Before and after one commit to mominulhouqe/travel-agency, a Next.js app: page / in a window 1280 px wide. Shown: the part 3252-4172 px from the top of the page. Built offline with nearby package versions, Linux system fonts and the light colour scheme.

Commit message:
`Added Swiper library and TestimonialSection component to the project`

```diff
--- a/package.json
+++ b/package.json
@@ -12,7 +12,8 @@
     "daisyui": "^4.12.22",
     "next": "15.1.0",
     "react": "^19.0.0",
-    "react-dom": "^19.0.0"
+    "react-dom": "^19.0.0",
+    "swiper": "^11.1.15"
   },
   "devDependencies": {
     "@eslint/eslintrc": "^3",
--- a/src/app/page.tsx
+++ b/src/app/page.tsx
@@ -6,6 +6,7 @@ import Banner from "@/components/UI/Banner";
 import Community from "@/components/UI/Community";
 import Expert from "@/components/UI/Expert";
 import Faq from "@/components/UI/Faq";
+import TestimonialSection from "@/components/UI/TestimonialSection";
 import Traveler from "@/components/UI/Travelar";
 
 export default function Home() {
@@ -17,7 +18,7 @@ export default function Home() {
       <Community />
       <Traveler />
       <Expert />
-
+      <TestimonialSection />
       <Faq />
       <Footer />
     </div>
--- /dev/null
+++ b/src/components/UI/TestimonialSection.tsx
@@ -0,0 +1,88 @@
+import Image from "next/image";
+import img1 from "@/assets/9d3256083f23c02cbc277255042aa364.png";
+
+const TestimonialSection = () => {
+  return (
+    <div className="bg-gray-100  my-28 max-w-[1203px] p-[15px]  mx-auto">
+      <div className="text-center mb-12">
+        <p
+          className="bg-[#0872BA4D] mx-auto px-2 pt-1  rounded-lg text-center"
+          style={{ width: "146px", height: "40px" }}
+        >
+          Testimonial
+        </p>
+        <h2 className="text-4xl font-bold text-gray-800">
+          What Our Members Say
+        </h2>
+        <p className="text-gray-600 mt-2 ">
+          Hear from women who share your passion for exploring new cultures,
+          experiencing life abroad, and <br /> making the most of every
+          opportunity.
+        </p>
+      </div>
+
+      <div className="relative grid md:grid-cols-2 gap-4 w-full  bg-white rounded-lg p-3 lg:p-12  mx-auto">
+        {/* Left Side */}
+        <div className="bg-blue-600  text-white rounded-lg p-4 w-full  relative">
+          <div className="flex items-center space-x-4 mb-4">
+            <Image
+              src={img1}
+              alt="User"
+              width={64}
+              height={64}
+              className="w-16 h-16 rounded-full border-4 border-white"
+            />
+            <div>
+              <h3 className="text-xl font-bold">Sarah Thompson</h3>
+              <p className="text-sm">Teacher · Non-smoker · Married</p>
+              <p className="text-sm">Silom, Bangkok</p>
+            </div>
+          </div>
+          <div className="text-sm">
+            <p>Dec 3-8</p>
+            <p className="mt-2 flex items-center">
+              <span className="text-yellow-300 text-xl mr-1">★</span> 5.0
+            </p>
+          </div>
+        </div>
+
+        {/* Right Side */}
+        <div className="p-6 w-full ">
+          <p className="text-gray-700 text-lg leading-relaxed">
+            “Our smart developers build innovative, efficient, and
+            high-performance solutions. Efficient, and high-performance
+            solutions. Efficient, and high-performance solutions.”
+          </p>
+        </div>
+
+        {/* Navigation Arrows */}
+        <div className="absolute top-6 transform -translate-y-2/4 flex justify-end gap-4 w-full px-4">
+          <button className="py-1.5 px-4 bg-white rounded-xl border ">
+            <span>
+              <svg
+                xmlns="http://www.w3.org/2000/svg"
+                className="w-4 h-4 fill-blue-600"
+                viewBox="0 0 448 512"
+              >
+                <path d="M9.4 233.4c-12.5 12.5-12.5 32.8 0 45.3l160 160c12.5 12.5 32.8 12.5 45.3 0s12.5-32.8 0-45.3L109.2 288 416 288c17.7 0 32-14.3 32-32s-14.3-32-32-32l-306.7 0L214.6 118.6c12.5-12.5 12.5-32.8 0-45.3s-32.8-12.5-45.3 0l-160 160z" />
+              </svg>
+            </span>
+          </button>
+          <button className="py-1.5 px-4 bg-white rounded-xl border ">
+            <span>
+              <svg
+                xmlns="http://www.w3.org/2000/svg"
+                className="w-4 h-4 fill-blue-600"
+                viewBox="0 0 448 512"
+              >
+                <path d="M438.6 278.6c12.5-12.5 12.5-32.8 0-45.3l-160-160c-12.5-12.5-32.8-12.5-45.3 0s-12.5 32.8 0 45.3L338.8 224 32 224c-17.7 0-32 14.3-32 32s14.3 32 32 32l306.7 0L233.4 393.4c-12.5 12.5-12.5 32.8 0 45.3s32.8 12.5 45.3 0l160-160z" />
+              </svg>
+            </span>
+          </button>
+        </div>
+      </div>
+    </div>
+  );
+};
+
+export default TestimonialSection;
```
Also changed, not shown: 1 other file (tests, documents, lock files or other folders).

•••

» **ABOUT THIS EXERCISE**
Reading through the preceding records, tally each line that holds the word "import" and give the tally by itself.

» **SOLUTION TO THIS EXERCISE**
8